There are three key elements to bringing about positive change: raising awareness, gathering evidence and taking action. And Planting Healthy Air in Schools has achieved all three!
Following on from our Inspires Project, we have been working with teachers and Eco Warriors at at Sunnyhill Primary School. With Trees for Cities and Lancaster University, we aimed to raise awareness of air pollution by greening-up their playground and monitoring the levels of particulates.
Trees for Cities began planting trees, flowers and green screens around the site in December 2020. They then held workshops with the pupils on air quality and planting to increase their understanding of pollution. Between April and June, Mapping for Change worked with teacher Gemma Clark and the Eco Warriors to co-design two experiments to monitor particulate pollution (PM2.5) in and around the school.

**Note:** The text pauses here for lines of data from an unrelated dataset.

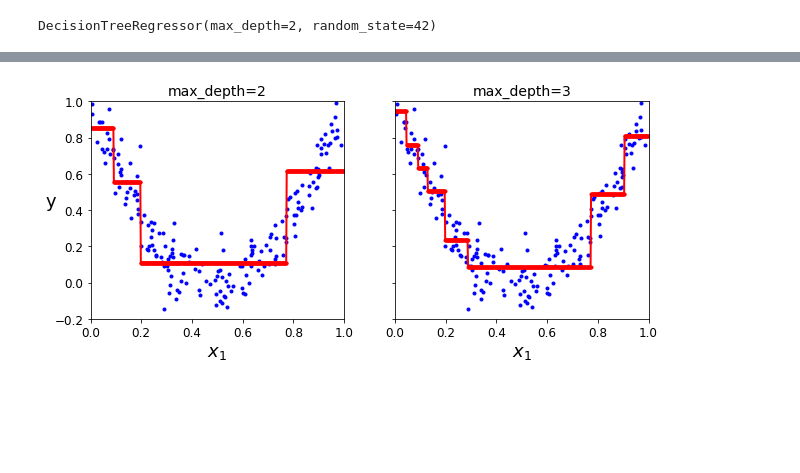
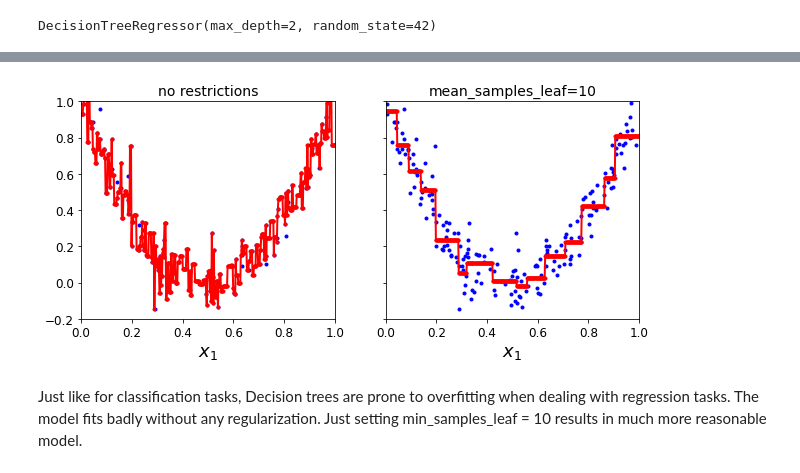
Before and after one commit to sankalptambe/decision-trees, a Jupyter notebook: decision_trees.ipynb, the cells around one changed output, grey strips where cells are left out. Cells and saved outputs as stored; diff of their text form; code cells hidden in the pictures; blank space fills up the shorter version.

```diff
--- a/decision_trees.ipynb
+++ b/decision_trees.ipynb
@@ -226,30 +234,32 @@ DecisionTreeRegressor(max_depth=2, random_state=42)
 # %%
-tree_reg1 = DecisionTreeRegressor(max_depth=2, random_state=42)
-tree_reg2 = DecisionTreeRegressor(max_depth=3, random_state=42)
+tree_reg1 = DecisionTreeRegressor(random_state=42)
+tree_reg2 = DecisionTreeRegressor(min_samples_leaf=10, random_state=42)
 
 tree_reg1.fit(X, y)
 tree_reg2.fit(X, y)
 
 def plot_regression_predictions(reg, X, y, axes=[0, 1, -0.2, 1], ylabel="$y$"):
     x1s = np.linspace(axes[0], axes[1], 500).reshape(-1, 1)
     y_pred = reg.predict(x1s)
     plt.axis(axes)
     plt.xlabel("$x_1$", fontsize=18)
     if ylabel:
         plt.ylabel(ylabel, fontsize=18, rotation=0)
     plt.plot(X, y, 'b.')
     plt.plot(x1s, y_pred, 'r.-', linewidth=2, label=r"$\hat{y}$")
 
 fig, axes = plt.subplots(ncols=2, figsize=(10, 4), sharey=True)
 
 plt.sca(axes[0])
 plot_regression_predictions(tree_reg1, X, y, ylabel=None)
-plt.title("max_depth=2", fontsize=14)
+plt.title("no restrictions", fontsize=14)
 
 plt.sca(axes[1])
 plot_regression_predictions(tree_reg2, X, y, ylabel=None)
-plt.title("max_depth=3", fontsize=14)
+plt.title("mean_samples_leaf=10", fontsize=14)
 
 plt.show()
 # %% [output]
-[figure, old version]
+[figure, new version]
+# %% [markdown]
+Just like for classification tasks, Decision trees are prone to overfitting when dealing with regression tasks. The model fits badly without any regularization. Just setting min_samples_leaf = 10 results in much more reasonable model.
```
Also changed, not shown: parts of 3 cells of this notebook.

The first experiment looked at how air pollution varied across the day. The results were as expected with the highest levels of pollution being seen at drop off times when the roads were busiest.
The second experiment investigated how air pollution varied across space. This gave some surprising results, with the green playing field having higher levels of PM2.5 than the surrounding roads on some occasions.
The maps below show the readings over several sampling days for both the roads and the field. The dots on the map represent PM2.5 levels taken every 5 seconds. Blue and yellow dots are considered safe levels of PM2.5 whereas the orange/red/black dots exceed the UK limits. The UK limit for PM2.5 is an annual mean of 25ug/m-3. It is important to note that the visualisations below are based on individual readings, not annual averages. However, they give an indication of the different levels over time and space.
PM2.5 levels at drop off time
PM2.5 levels at break time
PM2.5 levels at pick up time
Armed with these data, the Eco Warriors came up with ideas on how to improve the air that they were breathing. Firstly they created a report to send to parents with the results of their experiments. This sparked action from one particular parent who wrote to the local council asking for help with anti-idling banners. The council were more than willing to support the campaign and have agreed to work with the school to design their own banners and have them installed around the school.
In addition, as a result of their hard work and engagement, the council agreed to reinstate the plan for a School Street, which they had previously revoked. This means that during school time, traffic is restricted on the nearest roads, thereby reducing local air pollution around the school.
Invigorated by the amazing work and enthusiasm of Sunnyhill, we can’t wait to start working with two new schools – Hartley and Lordship Lane Primary Schools in September!